(EXERCISE REQUIREMENTS): Because the pictures are not wanted, give back only the exact text of every entry below.

(SUPPLIED RECORDS):

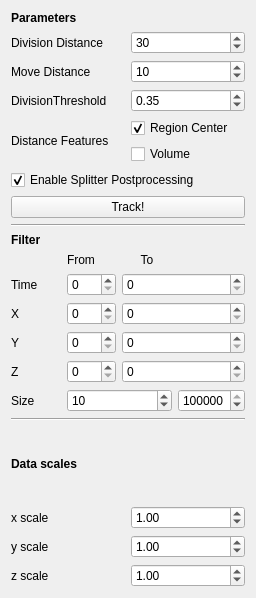
Above: ilastik/applets/tracking/drawer.ui from ilastik/ilastik before the change. Below: the same form after it.
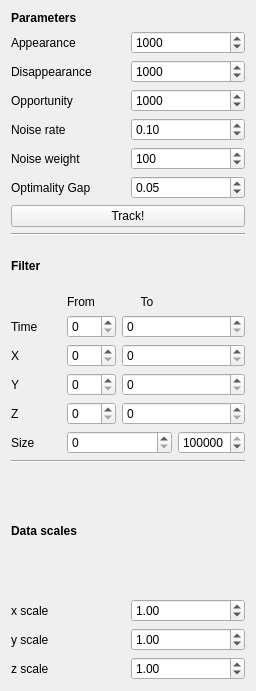
That is the form after the change.

Patch:
```diff
--- a/ilastik/applets/tracking/drawer.ui
+++ b/ilastik/applets/tracking/drawer.ui
@@ -7,7 +7,7 @@
     <x>0</x>
     <y>0</y>
     <width>256</width>
-    <height>598</height>
+    <height>691</height>
    </rect>
   </property>
   <property name="sizePolicy">
@@ -49,100 +49,119 @@
      </item>
      <item>
       <layout class="QGridLayout" name="gridLayout_2">
-       <item row="4" column="1">
-        <layout class="QVBoxLayout" name="verticalLayout_5">
-         <item>
-          <widget class="QCheckBox" name="comCheckBox">
-           <property name="text">
-            <string>Region Center</string>
-           </property>
-           <property name="checked">
-            <bool>true</bool>
-           </property>
-          </widget>
-         </item>
-         <item>
-          <widget class="QCheckBox" name="volCheckBox">
-           <property name="text">
-            <string>Volume</string>
-           </property>
-          </widget>
-         </item>
-        </layout>
+       <item row="3" column="1">
+        <widget class="QDoubleSpinBox" name="noiseRateSpinBox">
+         <property name="maximum">
+          <double>1.000000000000000</double>
+         </property>
+         <property name="singleStep">
+          <double>0.010000000000000</double>
+         </property>
+         <property name="value">
+          <double>0.100000000000000</double>
+         </property>
+        </widget>
        </item>
-       <item row="2" column="0">
+       <item row="0" column="1">
+        <widget class="QSpinBox" name="appSpinBox">
+         <property name="maximum">
+          <number>10000</number>
+         </property>
+         <property name="value">
+          <number>1000</number>
+         </property>
+        </widget>
+       </item>
+       <item row="1" column="0">
         <widget class="QLabel" name="label_3">
          <property name="text">
-          <string>Move Distance</string>
+          <string>Disappearance</string>
+         </property>
+        </widget>
+       </item>
+       <item row="5" column="1">
+        <widget class="QDoubleSpinBox" name="epGapSpinBox">
+         <property name="maximum">
+          <double>1.000000000000000</double>
+         </property>
+         <property name="singleStep">
+          <double>0.010000000000000</double>
+         </property>
+         <property name="value">
+          <double>0.050000000000000</double>
+         </property>
+        </widget>
+       </item>
+       <item row="2" column="1">
+        <widget class="QSpinBox" name="oppSpinBox">
+         <property name="maximum">
+          <number>10000</number>
+         </property>
+         <property name="value">
+          <number>1000</number>
          </property>
         </widget>
        </item>
        <item row="3" column="0">
+        <widget class="QLabel" name="label_4">
+         <property name="text">
+          <string>Noise rate</string>
+         </property>
+        </widget>
+       </item>
+       <item row="1" column="1">
+        <widget class="QSpinBox" name="disSpinBox">
+         <property name="maximum">
+          <number>10000</number>
+         </property>
+         <property name="value">
+          <number>1000</number>
+         </property>
+        </widget>
+       </item>
+       <item row="2" column="0">
         <widget class="QLabel" name="label_5">
          <property name="text">
-          <string>DivisionThreshold</string>
+          <string>Opportunity</string>
          </property>
         </widget>
        </item>
-       <item row="1" column="1">
-        <widget class="QSpinBox" name="divDistBox">
-         <property name="maximum">
-          <number>1000</number>
+       <item row="5" column="0">
+        <widget class="QLabel" name="label_6">
+         <property name="text">
+          <string>Optimality Gap</string>
          </property>
-         <property name="value">
-          <number>30</number>
-         </property>
         </widget>
        </item>
-       <item row="1" column="0">
+       <item row="0" column="0">
         <widget class="QLabel" name="label_2">
          <property name="text">
-          <string>Division Distance</string>
+          <string>Appearance</string>
          </property>
         </widget>
        </item>
        <item row="4" column="0">
-        <widget class="QLabel" name="label_4">
+        <widget class="QLabel" name="label_7">
          <property name="text">
-          <string>Distance Features</string>
+          <string>Noise weight</string>
          </property>
         </widget>
        </item>
-       <item row="2" column="1">
-        <widget class="QSpinBox" name="movDistBox">
+       <item row="4" column="1">
+        <widget class="QSpinBox" name="noiseWeightSpinBox">
          <property name="maximum">
-          <number>1000</number>
-         </property>
-         <property name="value">
-          <number>10</number>
-         </property>
-        </widget>
-       </item>
-       <item row="3" column="1">
-        <widget class="QDoubleSpinBox" name="divThreshBox">
-         <property name="maximum">
-          <double>1.000000000000000</double>
+          <number>10000</number>
          </property>
          <property name="singleStep">
-          <double>0.050000000000000</double>
+          <number>10</number>
          </property>
          <property name="value">
-          <double>0.350000000000000</double>
+          <number>100</number>
          </property>
         </widget>
        </item>
       </layout>
      </item>
-     <item>
-      <widget class="QCheckBox" name="splitterHandlingBox">
-       <property name="text">
-        <string>Enable Splitter Postprocessing</string>
-       </property>
-       <property name="checked">
-        <bool>true</bool>
-       </property>
-      </widget>
-     </item>
      <item>
       <widget class="QPushButton" name="TrackButton">
        <property name="styleSheet">
@@ -253,9 +272,6 @@
          <property name="maximum">
           <number>100000</number>
          </property>
-         <property name="value">
-          <number>10</number>
-         </property>
         </widget>
        </item>
        <item row="5" column="3">
```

(RESPONSE TO THE EXERCISE):
Above: ilastik/applets/tracking/drawer.ui from ilastik/ilastik before the change. Below: the same form after it.
That is the form after the change.

Patch:
```diff
--- a/ilastik/applets/tracking/drawer.ui
+++ b/ilastik/applets/tracking/drawer.ui
@@ -7,7 +7,7 @@
     <x>0</x>
     <y>0</y>
     <width>256</width>
-    <height>598</height>
+    <height>691</height>
    </rect>
   </property>
   <property name="sizePolicy">
@@ -49,100 +49,119 @@
      </item>
      <item>
       <layout class="QGridLayout" name="gridLayout_2">
-       <item row="4" column="1">
-        <layout class="QVBoxLayout" name="verticalLayout_5">
-         <item>
-          <widget class="QCheckBox" name="comCheckBox">
-           <property name="text">
-            <string>Region Center</string>
-           </property>
-           <property name="checked">
-            <bool>true</bool>
-           </property>
-          </widget>
-         </item>
-         <item>
-          <widget class="QCheckBox" name="volCheckBox">
-           <property name="text">
-            <string>Volume</string>
-           </property>
-          </widget>
-         </item>
-        </layout>
+       <item row="3" column="1">
+        <widget class="QDoubleSpinBox" name="noiseRateSpinBox">
+         <property name="maximum">
+          <double>1.000000000000000</double>
+         </property>
+         <property name="singleStep">
+          <double>0.010000000000000</double>
+         </property>
+         <property name="value">
+          <double>0.100000000000000</double>
+         </property>
+        </widget>
        </item>
-       <item row="2" column="0">
+       <item row="0" column="1">
+        <widget class="QSpinBox" name="appSpinBox">
+         <property name="maximum">
+          <number>10000</number>
+         </property>
+         <property name="value">
+          <number>1000</number>
+         </property>
+        </widget>
+       </item>
+       <item row="1" column="0">
         <widget class="QLabel" name="label_3">
          <property name="text">
-          <string>Move Distance</string>
+          <string>Disappearance</string>
+         </property>
+        </widget>
+       </item>
+       <item row="5" column="1">
+        <widget class="QDoubleSpinBox" name="epGapSpinBox">
+         <property name="maximum">
+          <double>1.000000000000000</double>
+         </property>
+         <property name="singleStep">
+          <double>0.010000000000000</double>
+         </property>
+         <property name="value">
+          <double>0.050000000000000</double>
+         </property>
+        </widget>
+       </item>
+       <item row="2" column="1">
+        <widget class="QSpinBox" name="oppSpinBox">
+         <property name="maximum">
+          <number>10000</number>
+         </property>
+         <property name="value">
+          <number>1000</number>
          </property>
         </widget>
        </item>
        <item row="3" column="0">
+        <widget class="QLabel" name="label_4">
+         <property name="text">
+          <string>Noise rate</string>
+         </property>
+        </widget>
+       </item>
+       <item row="1" column="1">
+        <widget class="QSpinBox" name="disSpinBox">
+         <property name="maximum">
+          <number>10000</number>
+         </property>
+         <property name="value">
+          <number>1000</number>
+         </property>
+        </widget>
+       </item>
+       <item row="2" column="0">
         <widget class="QLabel" name="label_5">
          <property name="text">
-          <string>DivisionThreshold</string>
+          <string>Opportunity</string>
          </property>
         </widget>
        </item>
-       <item row="1" column="1">
-        <widget class="QSpinBox" name="divDistBox">
-         <property name="maximum">
-          <number>1000</number>
+       <item row="5" column="0">
+        <widget class="QLabel" name="label_6">
+         <property name="text">
+          <string>Optimality Gap</string>
          </property>
-         <property name="value">
-          <number>30</number>
-         </property>
         </widget>
        </item>
-       <item row="1" column="0">
+       <item row="0" column="0">
         <widget class="QLabel" name="label_2">
          <property name="text">
-          <string>Division Distance</string>
+          <string>Appearance</string>
          </property>
         </widget>
        </item>
        <item row="4" column="0">
-        <widget class="QLabel" name="label_4">
+        <widget class="QLabel" name="label_7">
          <property name="text">
-          <string>Distance Features</string>
+          <string>Noise weight</string>
          </property>
         </widget>
        </item>
-       <item row="2" column="1">
-        <widget class="QSpinBox" name="movDistBox">
+       <item row="4" column="1">
+        <widget class="QSpinBox" name="noiseWeightSpinBox">
          <property name="maximum">
-          <number>1000</number>
-         </property>
-         <property name="value">
-          <number>10</number>
-         </property>
-        </widget>
-       </item>
-       <item row="3" column="1">
-        <widget class="QDoubleSpinBox" name="divThreshBox">
-         <property name="maximum">
-          <double>1.000000000000000</double>
+          <number>10000</number>
          </property>
          <property name="singleStep">
-          <double>0.050000000000000</double>
+          <number>10</number>
          </property>
          <property name="value">
-          <double>0.350000000000000</double>
+          <number>100</number>
          </property>
         </widget>
        </item>
       </layout>
      </item>
-     <item>
-      <widget class="QCheckBox" name="splitterHandlingBox">
-       <property name="text">
-        <string>Enable Splitter Postprocessing</string>
-       </property>
-       <property name="checked">
-        <bool>true</bool>
-       </property>
-      </widget>
-     </item>
      <item>
       <widget class="QPushButton" name="TrackButton">
        <property name="styleSheet">
@@ -253,9 +272,6 @@
          <property name="maximum">
           <number>100000</number>
          </property>
-         <property name="value">
-          <number>10</number>
-         </property>
         </widget>
        </item>
        <item row="5" column="3">
```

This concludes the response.